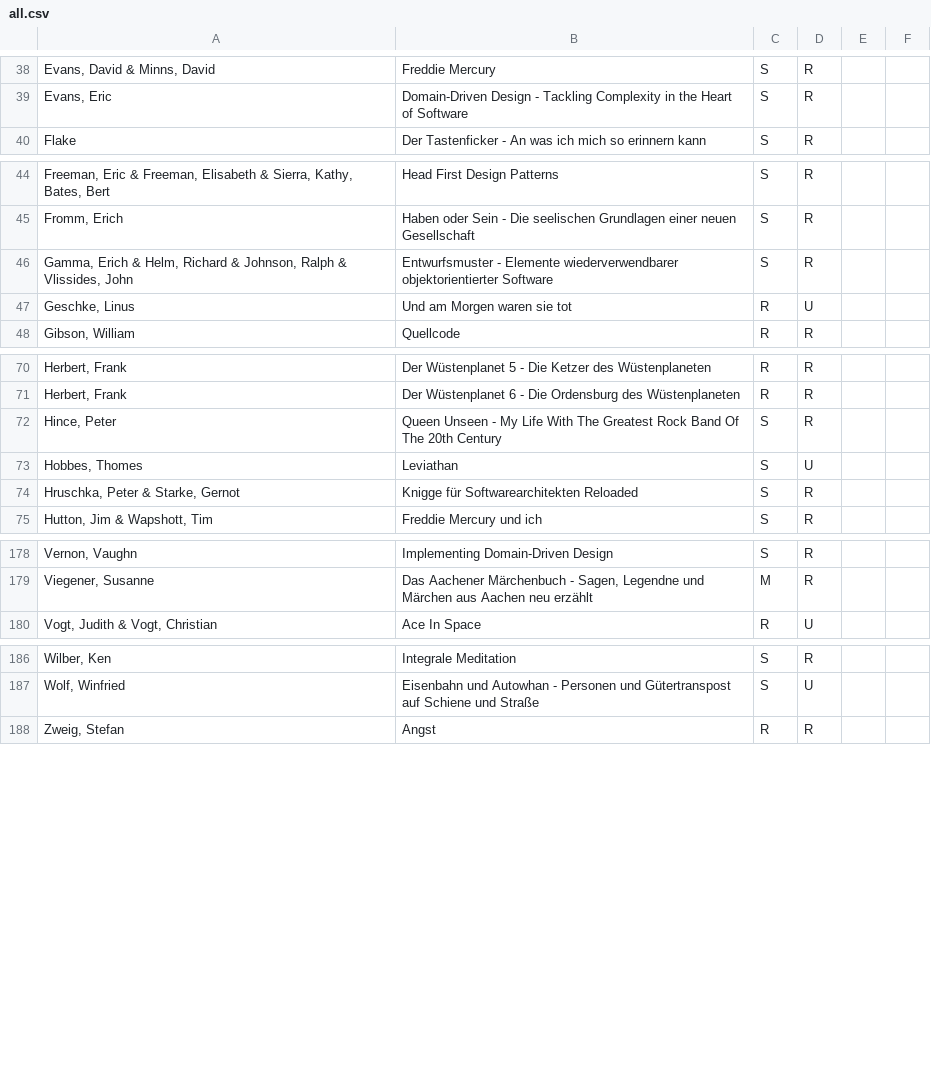
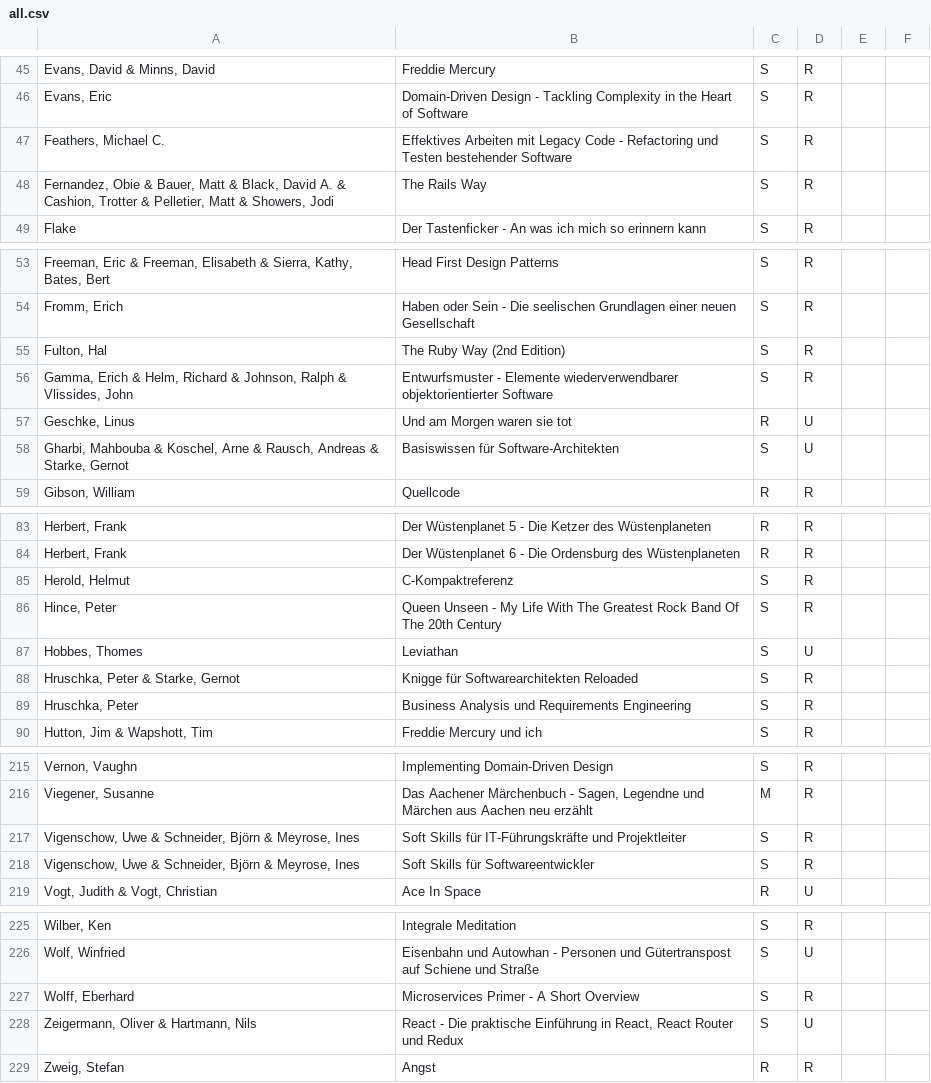
Before and after one commit to michael-simons/goodreads, a CSV file: all.csv, drawn as a sheet; only a part is shown, gaps mark what is left out; the diff covers the shown part only.

```diff
--- a/all.csv
+++ b/all.csv
@@ -39,2 +46,4 @@ Evans, David & Minns, David;Freddie Mercury;S;R
 Evans, Eric;Domain-Driven Design - Tackling Complexity in the Heart of Software;S;R
+Feathers, Michael C.;Effektives Arbeiten mit Legacy Code - Refactoring und Testen bestehender Software;S;R
+Fernandez, Obie & Bauer, Matt & Black, David A. & Cashion, Trotter & Pelletier, Matt & Showers, Jodi;The Rails Way;S;R
 Flake;Der Tastenficker - An was ich mich so erinnern kann;S;R
@@ -45,4 +54,6 @@ Freeman, Eric & Freeman, Elisabeth & Sierra, Kathy, Bates, Bert;Head First Desig
 Fromm, Erich;Haben oder Sein - Die seelischen Grundlagen einer neuen Gesellschaft;S;R
+Fulton, Hal;The Ruby Way (2nd Edition);S;R
 Gamma, Erich & Helm, Richard & Johnson, Ralph & Vlissides, John;Entwurfsmuster - Elemente wiederverwendbarer objektorientierter Software;S;R
 Geschke, Linus;Und am Morgen waren sie tot;R;U
+Gharbi, Mahbouba & Koschel, Arne & Rausch, Andreas & Starke, Gernot;Basiswissen für Software-Architekten;S;U
 Gibson, William;Quellcode;R;R
@@ -71,2 +84,3 @@ Herbert, Frank;Der Wüstenplanet 5 - Die Ketzer des Wüstenplaneten;R;R
 Herbert, Frank;Der Wüstenplanet 6 - Die Ordensburg des Wüstenplaneten;R;R
+Herold, Helmut;C-Kompaktreferenz;S;R
 Hince, Peter;Queen Unseen - My Life With The Greatest Rock Band Of The 20th Century;S;R
@@ -74,2 +88,3 @@ Hobbes, Thomes;Leviathan;S;U
 Hruschka, Peter & Starke, Gernot;Knigge für Softwarearchitekten Reloaded;S;R
+Hruschka, Peter;Business Analysis und Requirements Engineering;S;R
 Hutton, Jim & Wapshott, Tim;Freddie Mercury und ich;S;R
@@ -179,2 +216,4 @@ Vernon, Vaughn;Implementing Domain-Driven Design;S;R
 Viegener, Susanne;Das Aachener Märchenbuch - Sagen, Legendne und Märchen aus Aachen neu erzählt;M;R
+Vigenschow, Uwe & Schneider, Björn & Meyrose, Ines;Soft Skills für IT-Führungskräfte und Projektleiter;S;R
+Vigenschow, Uwe & Schneider, Björn & Meyrose, Ines;Soft Skills für Softwareentwickler;S;R
 Vogt, Judith & Vogt, Christian;Ace In Space;R;U
@@ -187,2 +226,4 @@ Wilber, Ken;Integrale Meditation;S;R
 Wolf, Winfried;Eisenbahn und Autowhan - Personen und Gütertranspost auf Schiene und Straße;S;U
+Wolff, Eberhard;Microservices Primer - A Short Overview;S;R
+Zeigermann, Oliver & Hartmann, Nils;React - Die praktische Einführung in React, React Router und Redux;S;U
 Zweig, Stefan;Angst;R;R
```
Also changed, not shown: 31 added rows elsewhere in this file, 1 other file.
★ ★ ★ ★ ★ ★ ★
What you are asked to do:
Each line above with the string "Peter" should be reported in full.

Solution to this exercise:
 Hince, Peter;Queen Unseen - My Life With The Greatest Rock Band Of The 20th Century;S;R
 Hruschka, Peter & Starke, Gernot;Knigge für Softwarearchitekten Reloaded;S;R
+Hruschka, Peter;Business Analysis und Requirements Engineering;S;R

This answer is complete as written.